* What is required:
Find the lines below that include the word "from" and report how many there are, with no other text.
Start of Records for processing
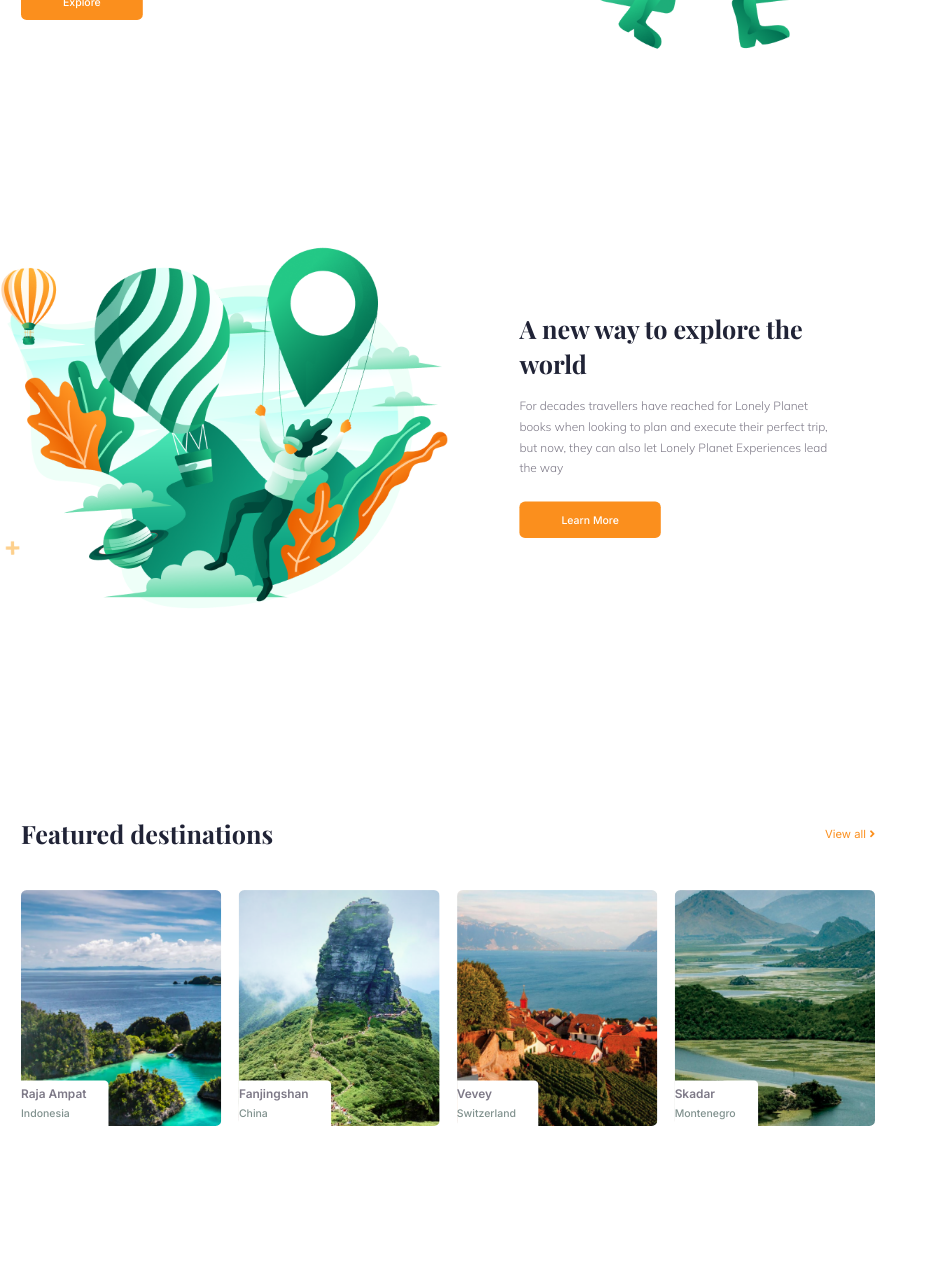
Repository: long5122000/sunny
Page: index.html
These files come from the project's save history. The page is drawn as it stood at one moment and after the next save; the edit follows.
The browser window is 1280 px wide. The page is 1335 px wide, so the pictures cover 1335 px, including what lies to the right of the window. The pictures show the part of the page from y = 752 to 2592 px (the page is 2592 px tall), at 70% of full size.
The style sheet was rebuilt from its Sass, Less or Tailwind sources for each picture, by a compiler version that may differ from the author's.

Above is the page before, as saved 2021-11-24 22:33:55.

After the next save:
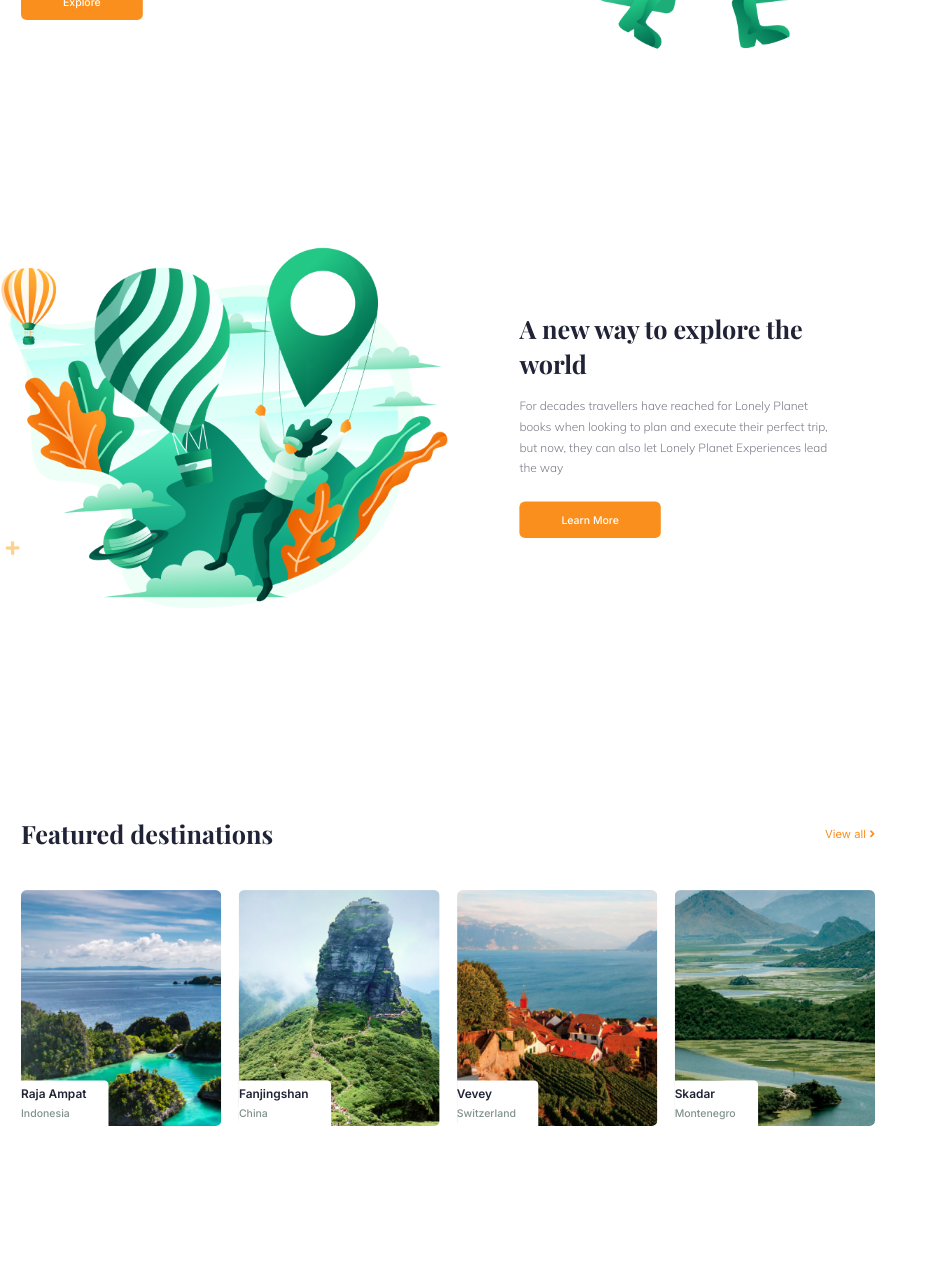
Saved 56 s later.
--- a/sass/_destination.scss
+++ b/sass/_destination.scss
@@ -44,7 +44,7 @@
   &-name {
     font-size: 17px;
     font-weight: 600;
-    color: $gray-darker;
+    color: $gray-darkest;
     margin-bottom: 10px;
   }
   &-country {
End of Records for processing
* Result of the exercise:
3